It isn’t always easy to know when your intake of alcohol has gone from social or moderate drinking to an addiction. However, if you drink to deal with difficulties or to keep yourself from feeling bad, you are treading on dangerous ground. Drinking addictions can sort of sneak up on you, so it is critical to know what the warning signs are and how to take measures to cut back when you notice them.

Is There a Problem?

Drinking is something that is common in most cultures and the effects can vary widely from one person to the next. This means that it isn’t always an easy thing to determine the location of the line between drinking socially and a drinking problem. If you live in Denver, for example, and need rehab Colorado residents have access to several good rehab centers. There are also facilities all over the US for those who live in other places. You might want to check into one if you:

  • Feel ashamed or guilty about drinking
  • Need to have a drink in order to feel better or relax
  • Regularly drink a bit more than you might need to
  • Lie about your drinking and hide your habits
  • Forget what you did or blackout while drinking

The thing to remember is that the bottom line lies with how you are affected by the alcohol. If drinking is creating issues in your life, you need to see someone about your problem.

The Difference Between Alcoholism and Alcohol Abuse

Experts in substance abuse make a distinction between alcoholism and alcohol abuse. Alcohol abusers still retain a bit of the ability to limit their drinking. Alcoholics do not. That being said, even though the abusers can limit the amounts they imbibe, their use of it is still destructive and can be dangerous both to themselves and to those around them.

Common Signs and Symptoms

Neglecting responsibilities at school, work, or home repeatedly due to drinking. Just as an example, neglecting your family, failing classes, performing poorly while you are at work, or even skipping commitments due to being drunk or hungover.

Drinking in situations where it isn’t safe, like drinking while driving or driving after you have been drinking, operating heavy machinery while being intoxicated, or even mixing your prescription medications with alcohol.

Dealing with repeated legal issues because of drinking. As an example, being arrested for things like being drunk and disorderly, or driving under the influence.

Refusing to quit drinking even when it causes issues with your relationships. Going out and getting drunk with your friends, even though you know that your partner will not be happy with it or getting into fights with your family because they don’t approve of your actions when you are drinking are just two examples of this.

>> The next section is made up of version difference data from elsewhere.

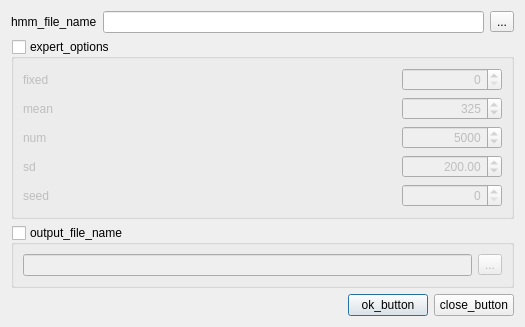
Old version of the form src/plugins_3rdparty/hmm2/src/u_calibrate/ui/HMMCalibrateDialog.ui in the repository dualword/ugene-qt4.
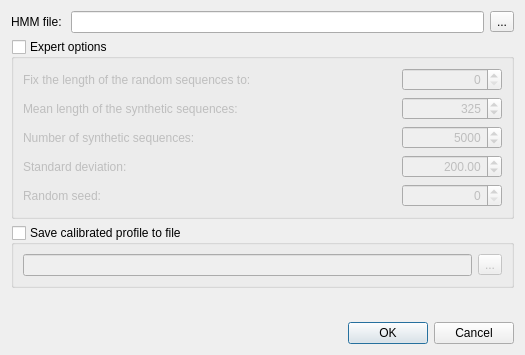
New version of the form.

What changed in the file:
```diff
--- a/src/plugins_3rdparty/hmm2/src/u_calibrate/ui/HMMCalibrateDialog.ui
+++ b/src/plugins_3rdparty/hmm2/src/u_calibrate/ui/HMMCalibrateDialog.ui
@@ -1,12 +1,12 @@
 <ui version="4.0" >
  <class>HMMCalibrateDialog</class>
- <widget class="QDialog" name="HMMCalibrateDialog" >
-  <property name="geometry" >
+ <widget class="QDialog" name="HMMCalibrateDialog">
+  <property name="geometry">
    <rect>
     <x>0</x>
     <y>0</y>
     <width>525</width>
-    <height>314</height>
+    <height>333</height>
    </rect>
   </property>
   <property name="windowTitle" >
@@ -16,9 +16,9 @@
    <item>
     <layout class="QHBoxLayout" name="horizontalLayout" >
      <item>
-      <widget class="QLabel" name="label" >
-       <property name="text" >
-        <string>hmm_file_name</string>
+      <widget class="QLabel" name="label">
+       <property name="text">
+        <string>HMM file: </string>
        </property>
       </widget>
      </item>
@@ -35,9 +35,9 @@
     </layout>
    </item>
    <item>
-    <widget class="QGroupBox" name="expertGroupBox" >
-     <property name="title" >
-      <string>expert_options</string>
+    <widget class="QGroupBox" name="expertGroupBox">
+     <property name="title">
+      <string>Expert options</string>
      </property>
      <property name="checkable" >
       <bool>true</bool>
@@ -51,14 +51,8 @@
         <property name="toolTip" >
          <string>fixed_tip</string>
         </property>
-        <property name="statusTip" >
-         <string>fixed_tip</string>
-        </property>
-        <property name="whatsThis" >
-         <string>fixed_tip</string>
-        </property>
-        <property name="text" >
-         <string>fixed</string>
+        <property name="text">
+         <string>Fix the length of the random sequences to:</string>
         </property>
        </widget>
       </item>
@@ -111,14 +105,8 @@
         <property name="toolTip" >
          <string>mean_tip</string>
         </property>
-        <property name="statusTip" >
-         <string>mean_tip</string>
-        </property>
-        <property name="whatsThis" >
-         <string>mean_tip</string>
-        </property>
-        <property name="text" >
-         <string>mean</string>
+        <property name="text">
+         <string>Mean length of the synthetic sequences:</string>
         </property>
        </widget>
       </item>
@@ -171,14 +159,8 @@
         <property name="toolTip" >
          <string>num_tip</string>
         </property>
-        <property name="statusTip" >
-         <string>num_tip</string>
-        </property>
-        <property name="whatsThis" >
-         <string>num_tip</string>
-        </property>
-        <property name="text" >
-         <string>num</string>
+        <property name="text">
+         <string>Number of synthetic sequences:</string>
         </property>
        </widget>
       </item>
@@ -231,14 +213,8 @@
         <property name="toolTip" >
          <string>sd_tip</string>
         </property>
-        <property name="statusTip" >
-         <string>sd_tip</string>
-        </property>
-        <property name="whatsThis" >
-         <string>sd_tip</string>
-        </property>
-        <property name="text" >
-         <string>sd</string>
+        <property name="text">
+         <string>Standard deviation:</string>
         </property>
        </widget>
       </item>
@@ -285,14 +261,8 @@
         <property name="toolTip" >
          <string>seed_tip</string>
         </property>
-        <property name="statusTip" >
-         <string>seed_tip</string>
-        </property>
-        <property name="whatsThis" >
-         <string>seed_tip</string>
-        </property>
-        <property name="text" >
-         <string>seed</string>
+        <property name="text">
+         <string>Random seed:</string>
         </property>
        </widget>
       </item>
@@ -332,9 +302,9 @@
     </widget>
    </item>
    <item>
-    <widget class="QGroupBox" name="outputGroupBox" >
-     <property name="title" >
-      <string>output_file_name</string>
+    <widget class="QGroupBox" name="outputGroupBox">
+     <property name="title">
+      <string>Save calibrated profile to file</string>
      </property>
      <property name="checkable" >
       <bool>true</bool>
@@ -401,22 +371,15 @@
        </property>
       </spacer>
      </item>
-     <item>
-      <widget class="QPushButton" name="okButton" >
-       <property name="text" >
-        <string>ok_button</string>
-       </property>
-      </widget>
-     </item>
-     <item>
-      <widget class="QPushButton" name="cancelButton" >
-       <property name="text" >
-        <string>close_button</string>
-       </property>
-      </widget>
-     </item>
     </layout>
    </item>
+   <item>
+    <widget class="QDialogButtonBox" name="buttonBox">
+     <property name="standardButtons">
+      <set>QDialogButtonBox::Cancel|QDialogButtonBox::Ok</set>
+     </property>
+    </widget>
+   </item>
   </layout>
  </widget>
  <resources/>
```
Left out of the diff: 285 changed lines with no effect on the pictures.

Drinking as a way to relieve stress or to relax. Many drinking problems begin when people drink to relieve stress or self-soothe. Getting drunk after each day that is stressful, for example, or reaching for a beer after you argue with your boss or partner.

Many effective treatment options are available for those with drinking problems, including rehab. That said, these aren’t the only way to deal with the issue and get better. There are many things that you can do yourself in order to regain control of your life.